The Act of Parliament made in the Twelfth, and confirmed in the Thir teenth Year

ninth Day of King Charles the Second, for the Observation of the Twenty

May yearly, as a Day of Publick Thanksgiving, is to be read publickly in all Churches at Morning Prayer, immediately after the Nicene Creed, on the Lord's Day next before every such Twenty-ninth of May, and notice to be given for the due Observation of the said Day.

The Service shall be the same with the usual Office for Holy-days; except where it is in this Office otherwise appointed.

If this Day shall happen to be Ascension-Day, or Whit-Sunday, the Collects of this Office are to be added to the Offices of those Festivals in their proper places: If it be Monday or Tuesday in Whitsun-week, or Trinity-Sunday, the Proper Psalms appointed for this Day, instead of those of ordinary course, shall be also used, and the Collects added as before; and in all these cases the rest of this Office shall be omitted: But if it shall happen to be any other Sunday, this whole Office shall be used, as it followeth, entirely. And what Festival soever shall happen to fall upon this solemn Day of Thanksgiving, the following Hymn, appointed instead of Venite exultemus, shall be constantly "used.

Morning Prayer shall begin with these Sentences.

the Lord our

mercies and forgivenesses, though we have rebelled against him neither have we obeyed the voice of the Lord our God, to walk in his laws which he set before us. Daniel ix. 9, 10.

It is of the Lord's mercies that we were not consumed because his compassions fail not. Lam. iii. 22.

Instead of Venite exultemus shall be sung or said this Hymn following; one Verse by the Priest, and another by the Clerk and people.
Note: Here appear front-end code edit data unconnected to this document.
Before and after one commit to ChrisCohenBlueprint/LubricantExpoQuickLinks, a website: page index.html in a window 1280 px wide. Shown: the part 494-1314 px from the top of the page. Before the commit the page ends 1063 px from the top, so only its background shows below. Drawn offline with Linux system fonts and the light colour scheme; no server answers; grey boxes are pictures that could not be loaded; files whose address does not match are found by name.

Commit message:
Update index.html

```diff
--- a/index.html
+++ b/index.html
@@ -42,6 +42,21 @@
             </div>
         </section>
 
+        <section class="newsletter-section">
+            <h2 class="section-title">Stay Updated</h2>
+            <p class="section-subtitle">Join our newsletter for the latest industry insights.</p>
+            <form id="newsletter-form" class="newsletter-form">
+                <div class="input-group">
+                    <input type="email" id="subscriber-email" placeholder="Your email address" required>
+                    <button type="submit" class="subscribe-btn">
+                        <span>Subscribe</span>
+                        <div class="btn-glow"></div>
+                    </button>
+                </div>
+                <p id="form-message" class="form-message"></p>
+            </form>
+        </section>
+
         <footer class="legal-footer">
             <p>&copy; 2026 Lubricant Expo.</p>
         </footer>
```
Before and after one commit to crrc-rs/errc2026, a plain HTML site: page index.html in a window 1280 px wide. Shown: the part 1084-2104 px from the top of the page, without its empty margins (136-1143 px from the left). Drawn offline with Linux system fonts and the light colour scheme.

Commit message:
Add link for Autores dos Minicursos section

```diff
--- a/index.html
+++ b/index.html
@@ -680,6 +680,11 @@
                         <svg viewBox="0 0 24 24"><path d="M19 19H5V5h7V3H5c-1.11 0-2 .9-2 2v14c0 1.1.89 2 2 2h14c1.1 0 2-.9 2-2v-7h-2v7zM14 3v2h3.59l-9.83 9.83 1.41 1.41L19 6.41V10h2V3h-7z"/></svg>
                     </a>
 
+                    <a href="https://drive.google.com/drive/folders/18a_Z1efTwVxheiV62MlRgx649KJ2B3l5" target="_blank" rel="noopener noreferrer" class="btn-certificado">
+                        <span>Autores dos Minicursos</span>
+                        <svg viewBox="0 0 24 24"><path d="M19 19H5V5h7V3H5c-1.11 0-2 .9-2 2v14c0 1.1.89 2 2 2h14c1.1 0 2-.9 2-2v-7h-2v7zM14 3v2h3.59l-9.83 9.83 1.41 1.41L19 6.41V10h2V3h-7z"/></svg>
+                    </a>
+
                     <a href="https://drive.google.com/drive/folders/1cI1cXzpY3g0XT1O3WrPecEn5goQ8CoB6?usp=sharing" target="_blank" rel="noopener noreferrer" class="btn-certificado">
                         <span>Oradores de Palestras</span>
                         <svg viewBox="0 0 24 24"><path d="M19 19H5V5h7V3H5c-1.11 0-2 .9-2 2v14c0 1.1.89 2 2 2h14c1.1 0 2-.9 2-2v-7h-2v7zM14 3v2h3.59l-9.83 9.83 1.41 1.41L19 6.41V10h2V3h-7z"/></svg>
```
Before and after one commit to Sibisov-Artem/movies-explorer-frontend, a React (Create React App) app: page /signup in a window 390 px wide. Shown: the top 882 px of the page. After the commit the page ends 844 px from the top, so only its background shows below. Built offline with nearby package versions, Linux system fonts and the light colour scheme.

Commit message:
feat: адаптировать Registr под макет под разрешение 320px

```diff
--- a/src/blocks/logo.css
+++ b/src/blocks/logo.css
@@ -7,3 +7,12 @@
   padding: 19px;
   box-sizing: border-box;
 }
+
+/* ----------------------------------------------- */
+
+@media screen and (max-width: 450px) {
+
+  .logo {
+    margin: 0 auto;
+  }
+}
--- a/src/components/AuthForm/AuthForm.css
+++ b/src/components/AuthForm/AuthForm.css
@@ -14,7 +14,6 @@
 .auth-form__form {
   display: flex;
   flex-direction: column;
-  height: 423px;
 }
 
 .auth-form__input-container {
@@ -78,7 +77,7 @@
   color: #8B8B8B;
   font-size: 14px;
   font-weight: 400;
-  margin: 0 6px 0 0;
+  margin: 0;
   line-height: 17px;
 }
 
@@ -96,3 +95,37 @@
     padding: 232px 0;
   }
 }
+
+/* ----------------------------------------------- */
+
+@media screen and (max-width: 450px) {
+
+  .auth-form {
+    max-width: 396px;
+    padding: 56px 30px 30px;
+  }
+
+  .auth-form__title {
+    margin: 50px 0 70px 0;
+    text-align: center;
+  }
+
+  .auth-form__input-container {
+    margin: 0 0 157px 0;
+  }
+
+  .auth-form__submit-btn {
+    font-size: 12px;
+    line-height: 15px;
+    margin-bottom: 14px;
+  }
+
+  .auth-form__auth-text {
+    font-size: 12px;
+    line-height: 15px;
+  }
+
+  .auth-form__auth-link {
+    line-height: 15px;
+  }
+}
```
MY song shall be alway of

the loving-kindness of the

« PreviousContinue »